The Inner Sanctum

Gothic towers harbored ghosts of so many dead journalists. Judge right lest ye be judged.

Last month the biennial World Beer Cup took place in downtown Chicago. In two amazingly relaxed and well-orchestrated days, about 180 judges from 26 countries meted out judgment on over 3,330 beers entered from 44 countries.

It may not be a secret society of Ivy League insiders, but judging the world’s largest and most intense beer competition is a private affair shared by a fortunate few. Sure, it sounds like a great gig – 50, 60, 70 beers a day – but truth be known, it is a very sober and nerdy process.
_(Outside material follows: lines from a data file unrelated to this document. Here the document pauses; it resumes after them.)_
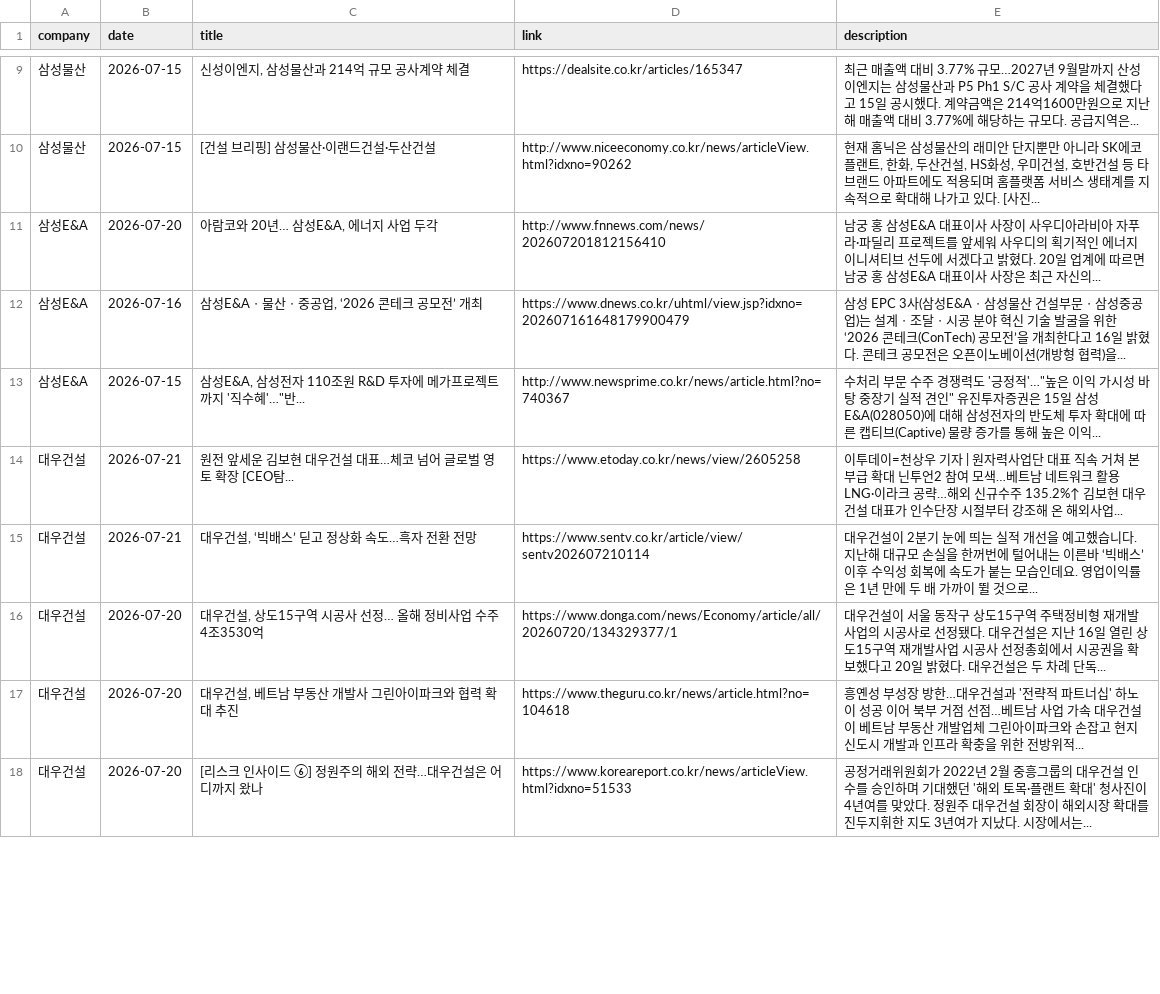
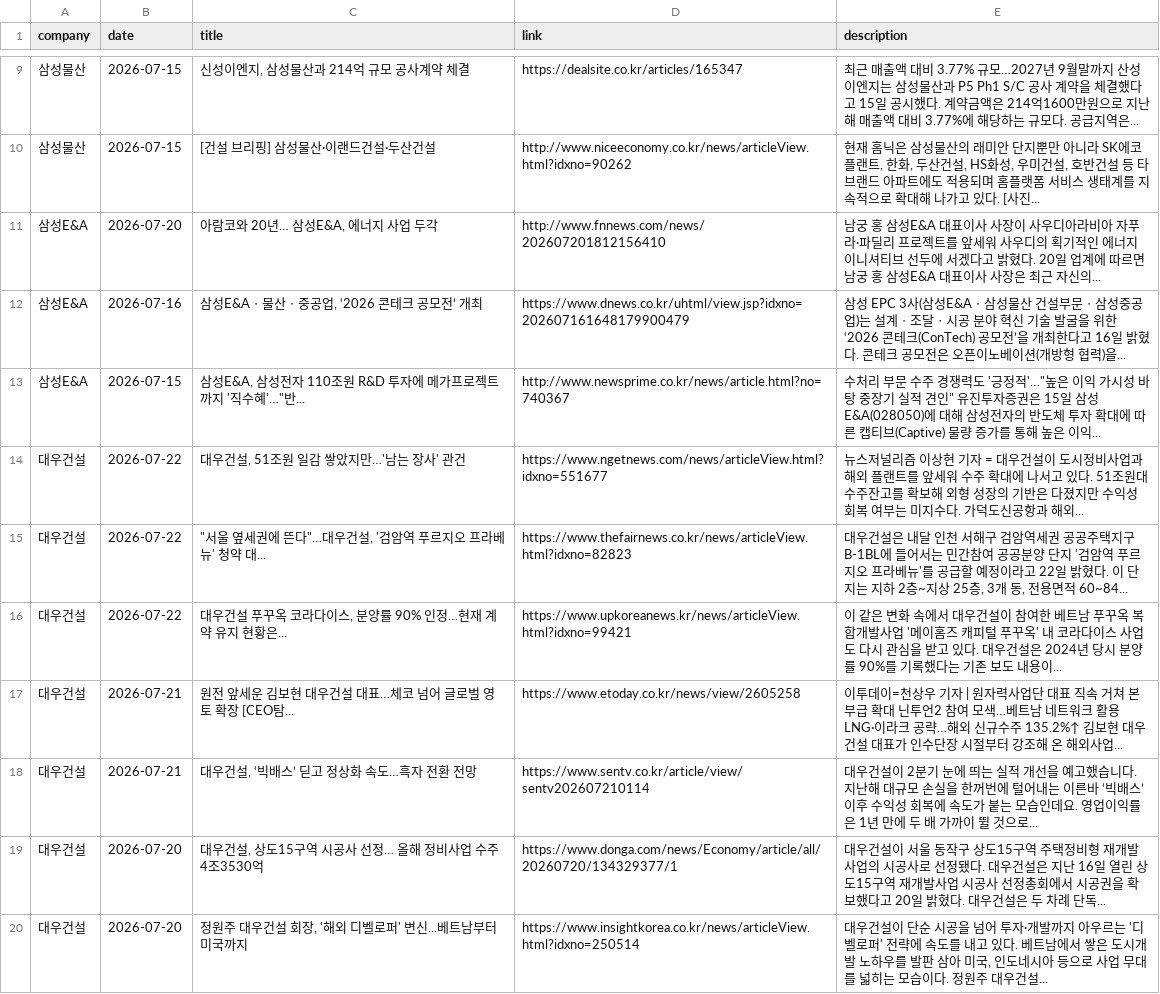
Before and after one commit to hdec-daily-news/hdec-competitors, a CSV file: 대형사_동향.csv, drawn as a sheet; only a part is shown, gaps mark what is left out; the diff covers the shown part only.

```diff
--- a/대형사_동향.csv
+++ b/대형사_동향.csv
@@ -13,2 +13,5 @@
 삼성E&A,2026-07-15,"삼성E&A, 삼성전자 110조원 R&D 투자에 메가프로젝트까지 '직수혜'…""반...",http://www.newsprime.co.kr/news/article.html?no=740367,"수처리 부문 수주 경쟁력도 '긍정적'…""높은 이익 가시성 바탕 중장기 실적 견인"" 유진투자증권은 15일 삼성E&A(028050)에 대해 삼성전자의 반도체 투자 확대에 따른 캡티브(Captive) 물량 증가를 통해 높은 이익... "
+대우건설,2026-07-22,"대우건설, 51조원 일감 쌓았지만…'남는 장사' 관건",https://www.ngetnews.com/news/articleView.html?idxno=551677,뉴스저널리즘 이상현 기자 = 대우건설이 도시정비사업과 해외 플랜트를 앞세워 수주 확대에 나서고 있다. 51조원대 수주잔고를 확보해 외형 성장의 기반은 다졌지만 수익성 회복 여부는 미지수다. 가덕도신공항과 해외...
+대우건설,2026-07-22,"""서울 옆세권에 뜬다""…대우건설, '검암역 푸르지오 프라베뉴' 청약 대...",https://www.thefairnews.co.kr/news/articleView.html?idxno=82823,"대우건설은 내달 인천 서해구 검암역세권 공공주택지구 B-1BL에 들어서는 민간참여 공공분양 단지 '검암역 푸르지오 프라베뉴'를 공급할 예정이라고 22일 밝혔다. 이 단지는 지하 2층~지상 25층, 3개 동, 전용면적 60~84... "
+대우건설,2026-07-22,"대우건설 푸꾸옥 코라다이스, 분양률 90% 인정…현재 계약 유지 현황은...",https://www.upkoreanews.kr/news/articleView.html?idxno=99421,이 같은 변화 속에서 대우건설이 참여한 베트남 푸꾸옥 복합개발사업 '메이홈즈 캐피털 푸꾸옥' 내 코라다이스 사업도 다시 관심을 받고 있다. 대우건설은 2024년 당시 분양률 90%를 기록했다는 기존 보도 내용이...
 대우건설,2026-07-21,원전 앞세운 김보현 대우건설 대표…체코 넘어 글로벌 영토 확장 [CEO탐...,https://www.etoday.co.kr/news/view/2605258,이투데이=천상우 기자 | 원자력사업단 대표 직속 거쳐 본부급 확대 닌투언2 참여 모색…베트남 네트워크 활용 LNG·이라크 공략…해외 신규수주 135.2%↑ 김보현 대우건설 대표가 인수단장 시절부터 강조해 온 해외사업...
@@ -16,3 +19,2 @@
 대우건설,2026-07-20,"대우건설, 상도15구역 시공사 선정… 올해 정비사업 수주 4조3530억",https://www.donga.com/news/Economy/article/all/20260720/134329377/1,대우건설이 서울 동작구 상도15구역 주택정비형 재개발사업의 시공사로 선정됐다. 대우건설은 지난 16일 열린 상도15구역 재개발사업 시공사 선정총회에서 시공권을 확보했다고 20일 밝혔다. 대우건설은 두 차례 단독...
-대우건설,2026-07-20,"대우건설, 베트남 부동산 개발사 그린아이파크와 협력 확대 추진",https://www.theguru.co.kr/news/article.html?no=104618,흥옌성 부성장 방한…대우건설과 '전략적 파트너십' 하노이 성공 이어 북부 거점 선점…베트남 사업 가속  대우건설이 베트남 부동산 개발업체 그린아이파크와 손잡고 현지 신도시 개발과 인프라 확충을 위한 전방위적...
-대우건설,2026-07-20,[리스크 인사이드 ⑥] 정원주의 해외 전략…대우건설은 어디까지 왔나,https://www.koreareport.co.kr/news/articleView.html?idxno=51533,공정거래위원회가 2022년 2월 중흥그룹의 대우건설 인수를 승인하며 기대했던 '해외 토목·플랜트 확대' 청사진이 4년여를 맞았다. 정원주 대우건설 회장이 해외시장 확대를 진두지휘한 지도 3년여가 지났다. 시장에서는...
+대우건설,2026-07-20,"정원주 대우건설 회장, '해외 디벨로퍼' 변신...베트남부터 미국까지",https://www.insightkorea.co.kr/news/articleView.html?idxno=250514,"대우건설이 단순 시공을 넘어 투자·개발까지 아우르는 '디벨로퍼' 전략에 속도를 내고 있다. 베트남에서 쌓은 도시개발 노하우를 발판 삼아 미국, 인도네시아 등으로 사업 무대를 넓히는 모습이다. 정원주 대우건설... "
```
Also changed, not shown: 3 added rows, 4 removed rows and 8 edited cells elsewhere in this file, 1 other file.
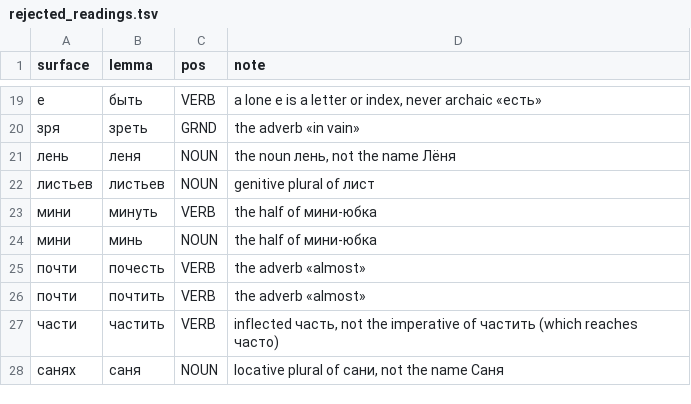
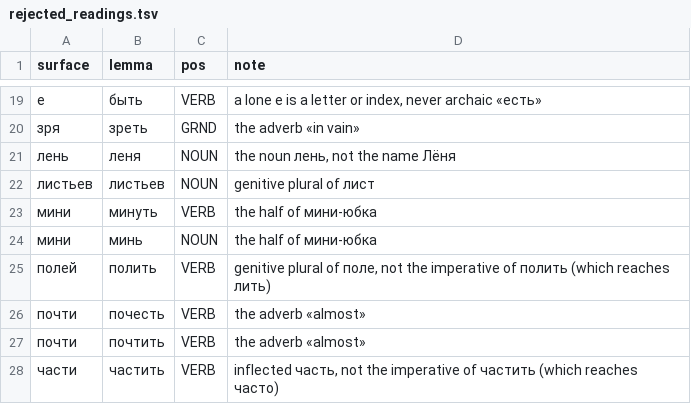
Before and after one commit to andrewgark/interoves_django, a TSV file: games/puzzles/censorly/lexical/data/rejected_readings.tsv, drawn as a sheet; only a part is shown, gaps mark what is left out; the shorter side is filled out with more unchanged rows; the diff names each change by its address in the sheet, - before the commit and + after, or states it on an @@ line.

```diff
--- a/games/puzzles/censorly/lexical/data/rejected_readings.tsv
+++ b/games/puzzles/censorly/lexical/data/rejected_readings.tsv
+row 25: полей | полить | VERB | genitive plural of поле, not the imperative of полить (which reaches лить)
```
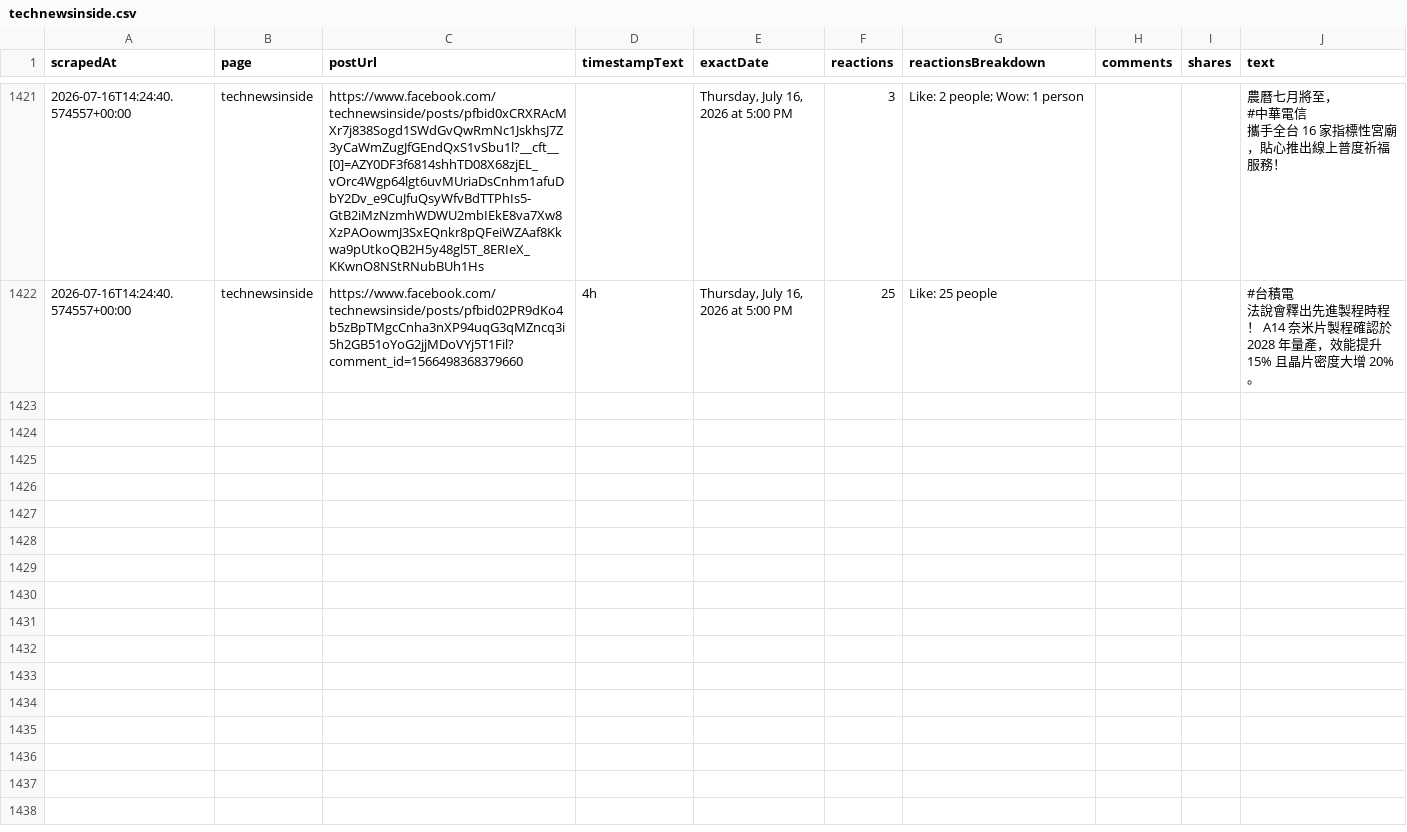
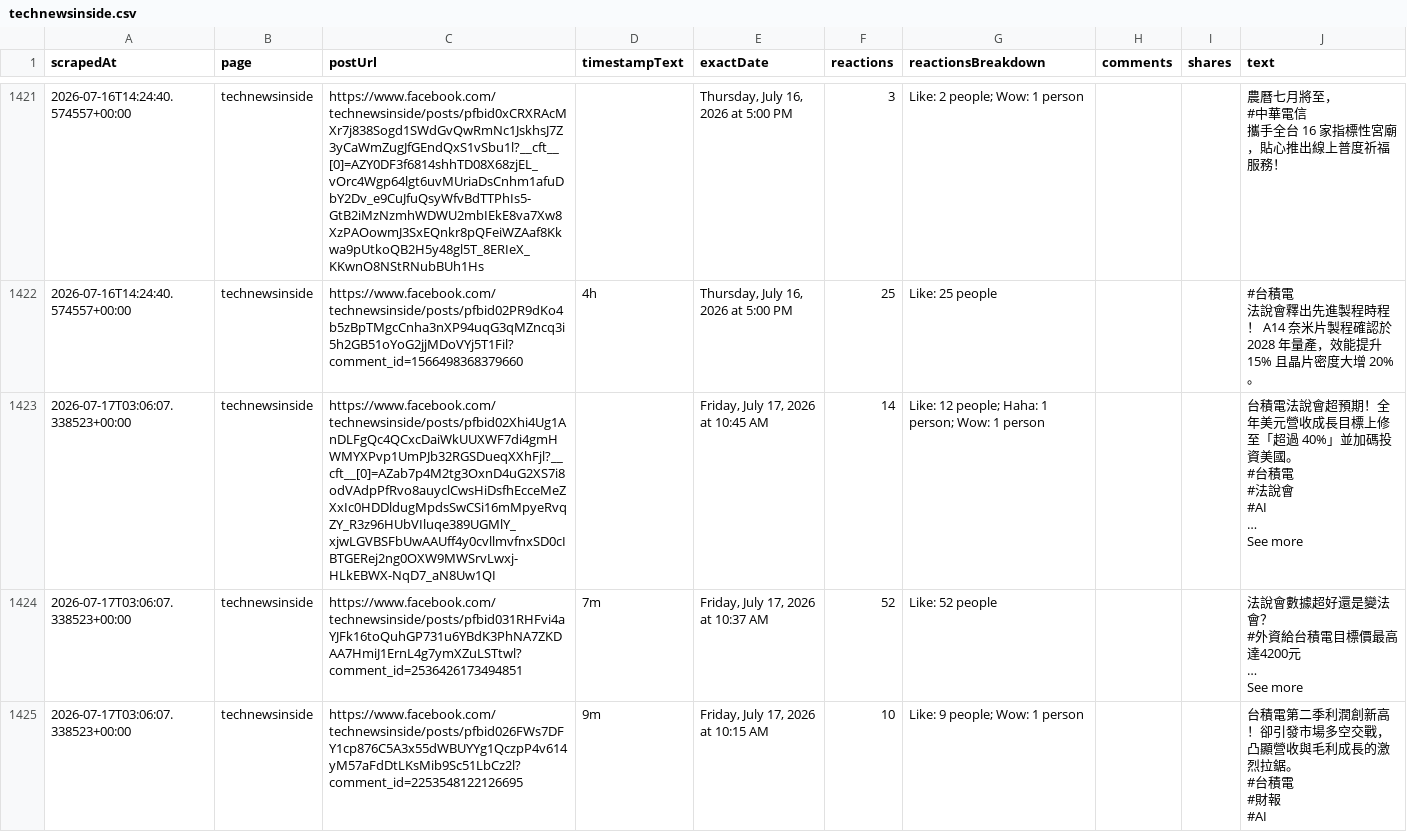
Before and after one commit to elainekaotf/TrendForceDashboard, a CSV file: csv/facebook/technewsinside.csv, drawn as a sheet; only a part is shown, gaps mark what is left out; ↵ is a line break in a cell; the diff covers the shown part only; the diff names each change by its address in the sheet, - before the commit and + after, or states it on an @@ line.

```diff
--- a/csv/facebook/technewsinside.csv
+++ b/csv/facebook/technewsinside.csv
+row 1423: 2026-07-17T03:06:07.338523+00:00 | technewsinside | https://www.facebook.com/technewsinside/posts/pfbid02Xhi4Ug1AnDLFgQc4QCxcDaiWkUUXWF7di4gmHWMYXPvp1UmPJb32RGSDueqXXhFjl?__cft__[0]=AZab7p4M2tg3OxnD4uG2XS7i8odVAdpPfRvo8auyclCwsHiDsfhEcceMeZXxIc0HDDldugMpdsSwCSi16mMpyeRvqZY_R3z96HUbVIluqe389UGMlY_xjwLGVBSFbUwAAUff4y0cvllmvfnxSD0cIBTGERej2ng0OXW9MWSrvLwxj-HLkEBWX-NqD7_aN8Uw1QI |  | Friday, July 17, 2026 at 10:45 AM | 14 | Like: 12 people; Haha: 1 person; Wow: 1 person |  |  | 台積電法說會超預期！全年美元營收成長目標上修至「超過 40%」並加碼投資美國。 ↵ #台積電 ↵ #法說會 ↵ #AI ↵ … ↵ See more
+row 1424: 2026-07-17T03:06:07.338523+00:00 | technewsinside | https://www.facebook.com/technewsinside/posts/pfbid031RHFvi4aYJFk16toQuhGP731u6YBdK3PhNA7ZKDAA7HmiJ1ErnL4g7ymXZuLSTtwl?comment_id=2536426173494851 | 7m | Friday, July 17, 2026 at 10:37 AM | 52 | Like: 52 people |  |  | 法說會數據超好還是變法會？ ↵ #外資給台積電目標價最高達4200元 ↵ … ↵ See more
+row 1425: 2026-07-17T03:06:07.338523+00:00 | technewsinside | https://www.facebook.com/technewsinside/posts/pfbid026FWs7DFY1cp876C5A3x55dWBUYYg1QczpP4v614yM57aFdDtLKsMib9Sc51LbCz2l?comment_id=2253548122126695 | 9m | Friday, July 17, 2026 at 10:15 AM | 10 | Like: 9 people; Wow: 1 person |  |  | 台積電第二季利潤創新高！卻引發市場多空交戰，凸顯營收與毛利成長的激烈拉鋸。 ↵ #台積電 ↵ #財報 ↵ #AI
```
Also changed, not shown: 8 added rows elsewhere in this file, csv/TrendForce.csv, csv/facebook/ctee.fans.csv, 3 other files.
Here’s the math. Even if a judge were to consume one ounce of each beer during the day’s judging, total alcohol consumed would be no more than four 12-ounce bottles over an 8-hour period. Many judges, including yours truly, usually draw conclusions from even less, perhaps only a tablespoonful. Do you know what judges do after a long day’s judging? That’s right, they head out for a couple of beers. After all the little Dixie cups, that first pint begins to look terribly appetizing.

Not anyone can judge. You must have beer cred. Industry peeps need to give aspiring judges props. Some sort of covert BIA (beer intelligence agency) maintains your dossier. Show up five minutes late, twiddle your iPhone during judging, or argue im-peaceably with other judges and you will likely not be invited back. Yes, judges have disappeared.

Judge calibration on the eve of judgment day is one of the few places where photography is permitted.

The culture and ritual involved in what might seem a simple matter of taste is, in fact, quite a structured affair. Here the dogmas of beer are parlayed, usually with caution and respect, occasionally without. Discipline (a.k.a “sobriety”) and diplomacy (known as “judge demeanor”) are valued traits. Of course, you have to have the palate to discriminate the universe of beer flavors – right good flavors and left over flavors. You have to know what each beer style should look, smell, taste, and feel like. Beer judging is like dog judging… except it generally smells better and there are the… other… intangibles. What could he mean by that? TPJ.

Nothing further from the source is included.